“We are not explorers,” said Rupert Cole, finance director. “We knew the oil was there, they just went straight past it.”

Advances in recovery technology — and, of course, the high oil price — has made Bentley gleam again. While the field has not yet been developed sufficiently to have independently verified reserve levels, the work so far indicates a value of $1 billion is not out of the question.

Xcite hopes to have the independent verification later in the year and, once Bentley is back on its feet, may go looking for other developments.

Other UK groups are looking further afield. Africa Oil Exploration Company, listed on the Plus market in London, was set up as a shell to invest in possible African wells. It recently bought into Wilton, a group with rights to an onshore heavy-oil block in Madagascar.

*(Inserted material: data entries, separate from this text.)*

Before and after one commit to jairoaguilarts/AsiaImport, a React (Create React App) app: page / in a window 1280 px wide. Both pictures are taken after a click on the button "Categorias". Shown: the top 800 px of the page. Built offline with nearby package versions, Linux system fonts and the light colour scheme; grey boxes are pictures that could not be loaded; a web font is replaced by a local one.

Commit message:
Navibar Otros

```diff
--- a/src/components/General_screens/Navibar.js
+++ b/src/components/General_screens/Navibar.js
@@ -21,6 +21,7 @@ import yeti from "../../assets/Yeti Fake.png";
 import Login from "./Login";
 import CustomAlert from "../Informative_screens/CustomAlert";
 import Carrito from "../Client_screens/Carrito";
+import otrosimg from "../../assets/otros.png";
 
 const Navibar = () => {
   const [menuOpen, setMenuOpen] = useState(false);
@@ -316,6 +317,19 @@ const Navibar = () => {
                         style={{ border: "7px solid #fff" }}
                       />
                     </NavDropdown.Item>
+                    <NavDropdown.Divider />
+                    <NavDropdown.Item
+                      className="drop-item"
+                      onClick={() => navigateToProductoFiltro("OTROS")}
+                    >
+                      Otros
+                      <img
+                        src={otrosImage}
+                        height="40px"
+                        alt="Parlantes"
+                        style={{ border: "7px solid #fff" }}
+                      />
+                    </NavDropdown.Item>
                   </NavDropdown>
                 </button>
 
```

Exxon has the rights to a larger offshore block next door.

“There’s no doubt that the high oil price makes investors prick up their ears,” said Africa Oil director Jock Buchanan.

It was vital to find the right types of engineering teams, he said, possession of which was one of the factors that had led his group to invest in Wilton.

“They have a great group of engineers who not only know their stuff technically but know Madagascar and Africa. There aren’t many people like that around.”

Payne, who has worked in the industry for 40 years, said the high prices should alert governments to the reality of oil supply.

“It’s a call to efficiency. Oil is a must-have commodity, and there is less and less of it out there,” he said. “We need to wake up to that fact fast.”

http://business.timesonline.co.uk/tol/business/industry_sectors/natural_resources/article4086604.ece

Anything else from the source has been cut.